When Laura Prepon was 15 years old, her mother taught her how to be bulimic.
“It started when I was 15 and lasted until my late twenties,” she reveals in this week’s issue of PEOPLE.
Prepon, 40, shares the story of her mom and their shared eating disorder in her new guidebook for moms, You & I, as Mothers. Her candor, she hopes, will help other moms open up about their struggles.
“When I became a mother, I came face to face with a lot of things I wasn’t wanting to look at,” says the Orange Is the New Black actress. “How I was mothered and the dysfunction that was passed down to me. One that took me years and years to find my way out of.”
Prepon, the eldest of five kids in suburban New Jersey, describes her mom as “this eccentric outgoing woman. She looked like she stepped off the set of Dynasty. When she sashayed into a room with her golden fox fur and her jewels, you knew Marjorie was there.”
After Prepon (then a healthy, athletic 15-year-old who stood 5’10”) was told to lose 25 lbs. by a local modeling agency, her mother helped her diet down to 105 lbs. (by weighing her and measuring her food). But the weight was hard to keep off.
“That’s when my mom told me, ‘You can have your cake and eat it too,’ ” says Prepon. “I was taught what to eat and what time limit. ‘Don’t eat Chinese or pizza.’ It’s too hard to get back up.”
“It became a strange bond, a shared secret, which made us closer somehow,” she says. “The longing I had for connection with my mother resulted in this shared ritual.”
But after Marjorie introduced her to purging, Prepon says, “we never spoke about it directly. I knew it was wrong, but she made it acceptable in our house.”
Looking back, she realizes the her mother, a Vassar graduate in the era of Twiggy, believed being thin equaled success. “I think she was trying to help me in her own way,” says Prepon, who struggled with the eating disorder for years.
“When my mom was diagnosed with Alzheimer’s seven years ago, that’s when it really hit,” she says. “She got the diagnosis and continued with her bulimia.

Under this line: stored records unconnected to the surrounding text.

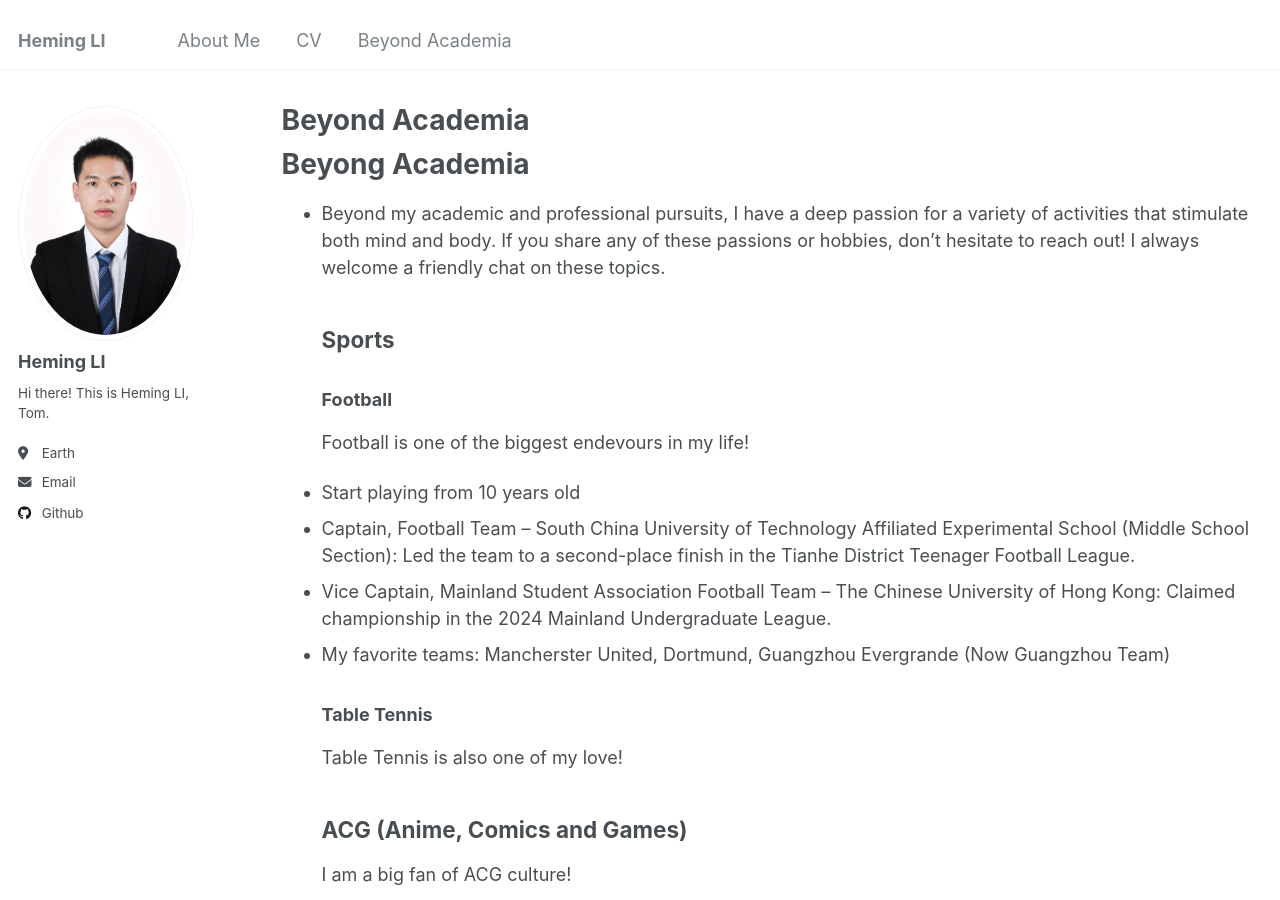
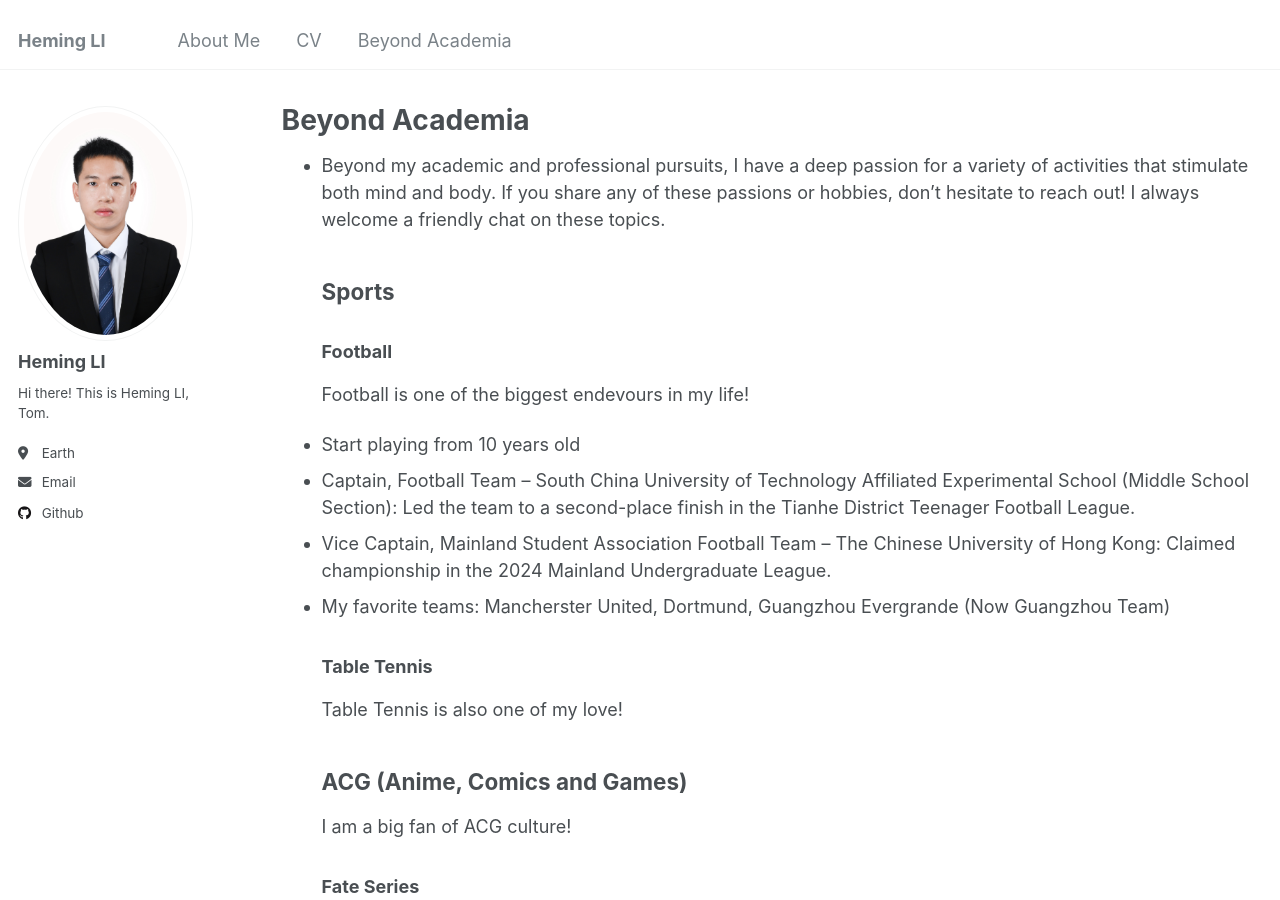
Before and after one commit to Tom-Liii/Tom-Liii.github.io, a Jekyll site: the page built from _pages/beyond_academia.md, in a window 1280 px wide and 900 px high. Built offline with Jekyll 4.4.1, drawn with Linux system fonts in a browser that asks for light colours.

Commit message:
modified:   _pages/beyond_academia.md

```diff
--- a/_pages/beyond_academia.md
+++ b/_pages/beyond_academia.md
@@ -7,7 +7,6 @@ redirect_from:
   - /beyondAcademia
 ---
 {% include base_path %}
-# Beyong Academia
 - Beyond my academic and professional pursuits, I have a deep passion for a variety of activities that stimulate both mind and body. If you share any of these passions or hobbies, don’t hesitate to reach out! I always welcome a friendly chat on these topics.
 ## Sports
 ### Football
```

I thought, ‘At what point do you stop?’ It was scary and I did not want that to be me.”
“It put me in confrontation with our past and began the path to recovery,” she says. “I began to learn about nutrition and how to practice moderation. Mostly, I had to learn to love myself.”

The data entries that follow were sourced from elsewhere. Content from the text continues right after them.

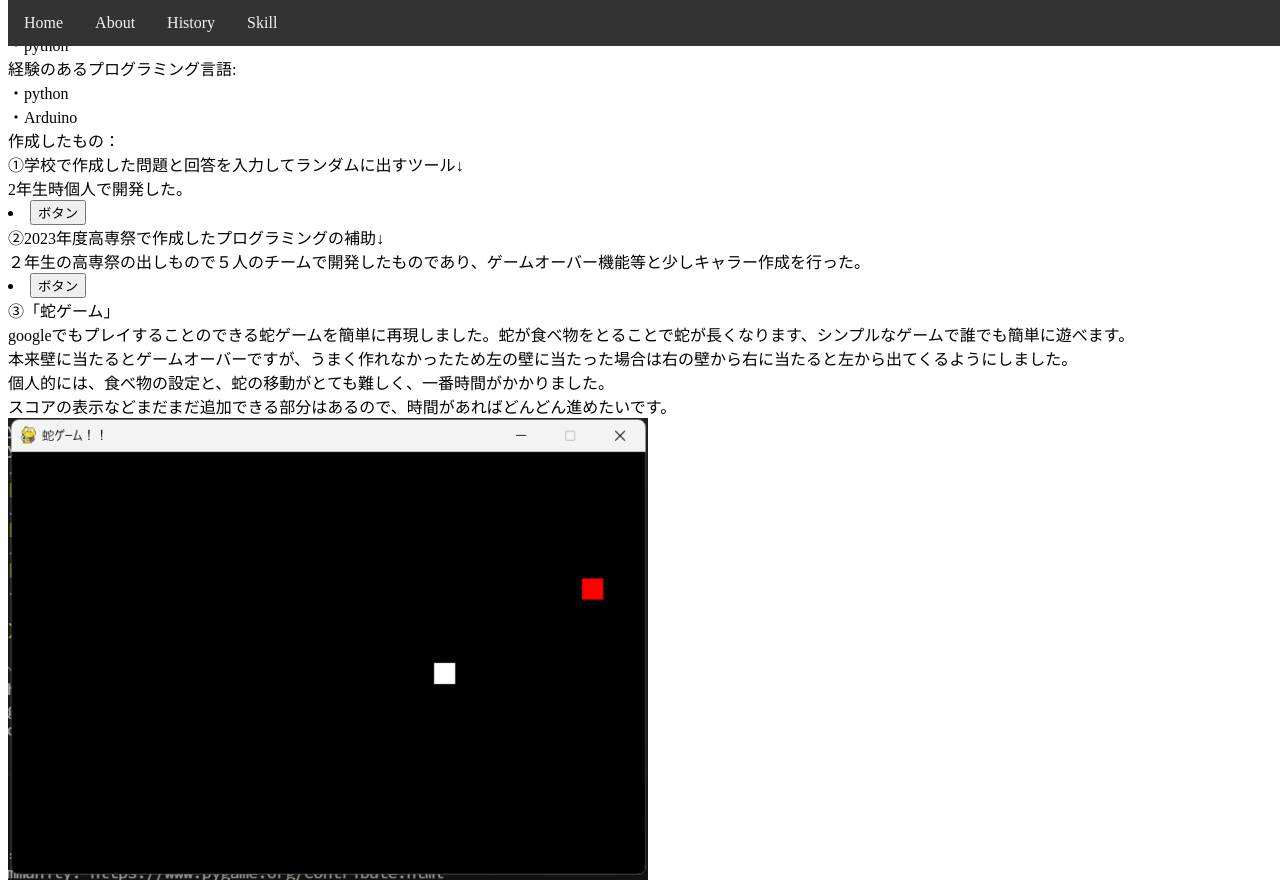
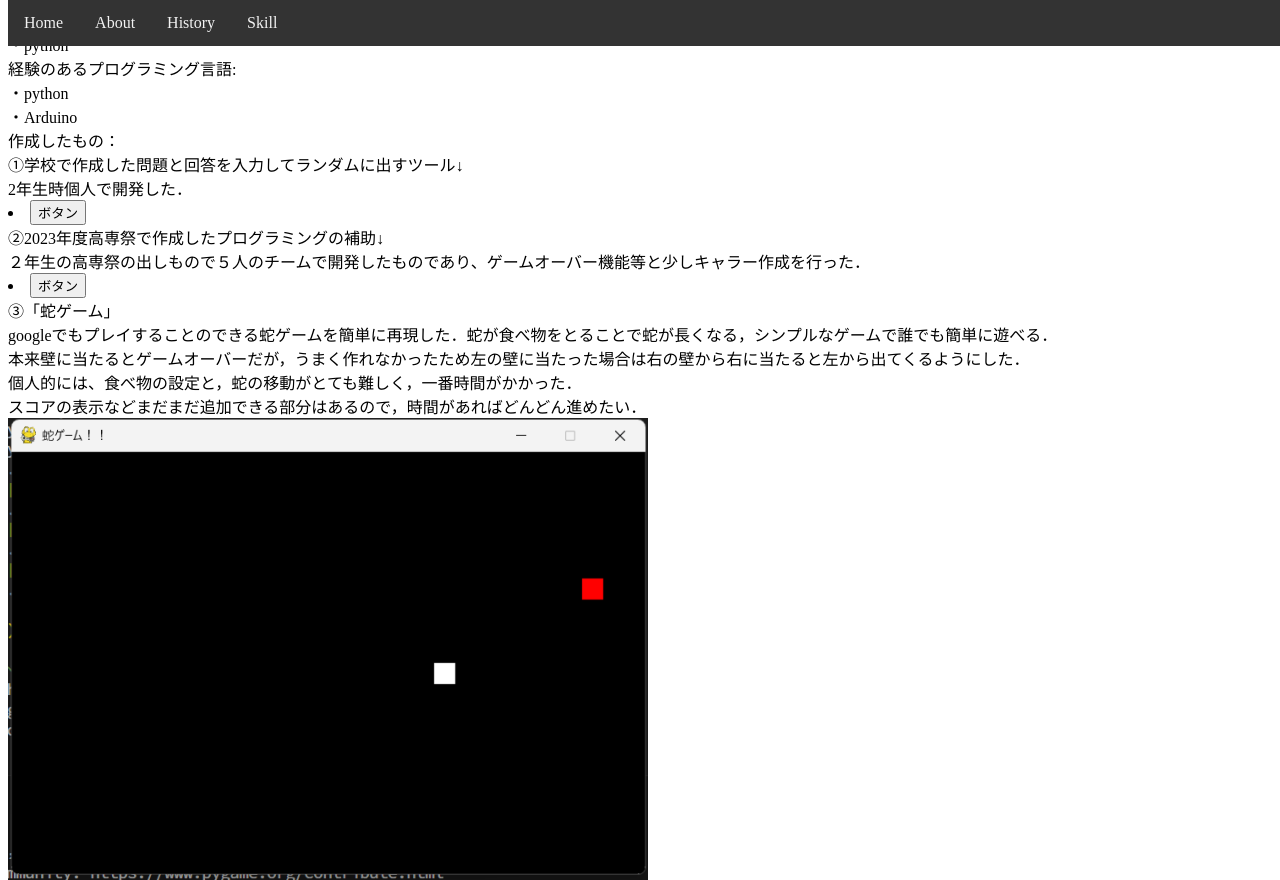
Before and after one commit to haya28/port, a plain HTML site: page Skill.html in a window 1280 px wide. Shown: the top 880 px of the page. Drawn offline with Linux system fonts and the light colour scheme.

Commit message:
がんばりあｍす

```diff
--- a/Skill.html
+++ b/Skill.html
@@ -49,20 +49,20 @@
         ・Arduino<br>
         作成したもの：<br>
         ①学校で作成した問題と回答を入力してランダムに出すツール↓<br>
-            2年生時個人で開発した。
+            2年生時個人で開発した．
             <li class = button_skill>
                 <a href="https://github.com/haya28/kadai5.git"><button>ボタン</button></a>
             </li>
         ②2023年度高専祭で作成したプログラミングの補助↓<br>
-            ２年生の高専祭の出しもので５人のチームで開発したものであり、ゲームオーバー機能等と少しキャラー作成を行った。
+            ２年生の高専祭の出しもので５人のチームで開発したものであり、ゲームオーバー機能等と少しキャラー作成を行った．
             <li class = button_skill>
                 <a href="https://github.com/kk2a/kosensai2-I-B.git"><button>ボタン</button></a>
             </li>
         ③「蛇ゲーム」<br>
-            googleでもプレイすることのできる蛇ゲームを簡単に再現しました。蛇が食べ物をとることで蛇が長くなります、シンプルなゲームで誰でも簡単に遊べます。<br>
-            本来壁に当たるとゲームオーバーですが、うまく作れなかったため左の壁に当たった場合は右の壁から右に当たると左から出てくるようにしました。<br>
-            個人的には、食べ物の設定と、蛇の移動がとても難しく、一番時間がかかりました。<br>
-            スコアの表示などまだまだ追加できる部分はあるので、時間があればどんどん進めたいです。<br>
+            googleでもプレイすることのできる蛇ゲームを簡単に再現した．蛇が食べ物をとることで蛇が長くなる，シンプルなゲームで誰でも簡単に遊べる．<br>
+            本来壁に当たるとゲームオーバーだが，うまく作れなかったため左の壁に当たった場合は右の壁から右に当たると左から出てくるようにした．<br>
+            個人的には、食べ物の設定と，蛇の移動がとても難しく，一番時間がかかった．<br>
+            スコアの表示などまだまだ追加できる部分はあるので，時間があればどんどん進めたい．<br>
             <img src="images/snake1.png"  /><br>
             <img src="images/snake2.png"  /><br>
             <img src="images/snake3.png"  /><br>
@@ -70,6 +70,10 @@
             <li class = button_skill>
                 <a href="https://github.com/haya28/game.git?authuser=0"><button>ボタン</button></a>
             </li>
+        ④「電卓」<br>
+            足し算引き算掛け算割り算と微分積分のできる電卓を作成しました．例外処理の記述の妙に時間がかかってしまい，想像以上に出来が悪くなってしまった．<br>
+            ＝を使って実際の関数電卓に近い形にしたかったが，最終的には演算をそれぞれ分けてすることで落ち着いた．<br>
+            今後は，「半角にも全角にも対応される」「分けた演算を一つにする」「計算結果をわかりやすくする」
 
 </body>
 </html>
```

- For more from Laura Prepon, pick up this week’s issue of PEOPLE, on newsstands Friday
Her mother’s deterioration was so rapid that they were unable to ever have a meaningful conversation about what had transpired. “I’ve never confronted her and now that will never happen,” says Prepon. “It’s not a movie. There’s no final scene of confrontation. The other day on a walk she asked me what my name was, and I smiled and said, ‘It’s me, mommy, it’s Laura.’ “
In recent years, Prepon has focused on self acceptance so that she can be a healthy mom to her two kids with husband Ben Foster — daughter Ella, 3, and their newborn son, now 1-month-old.
“I don’t understand how my mother taught me these things, but I try to find understanding,” she says. “When I’m with her, I try to think about the good things she taught me. To follow my dreams. To speak up for myself. How when I wanted to act, we opened up the yellow pages and I pointed to a teacher and she she took me to acting class. I wouldn’t be here without her.”
“She was a wonderful woman, but there’s also dysfunction there,” she says. “But ultimately, I feel empowered having gone through it. I don’t place blame.”
“I don’t want to be angry at her, especially now because I don’t know how much time we have left. I want those moments when she is present to be good,” shares Prepon.
Writing the book has been healing for her, she says. “I hope it does the same for other women. I hope they feel heard, that they laugh and cry and maybe feel less alone.”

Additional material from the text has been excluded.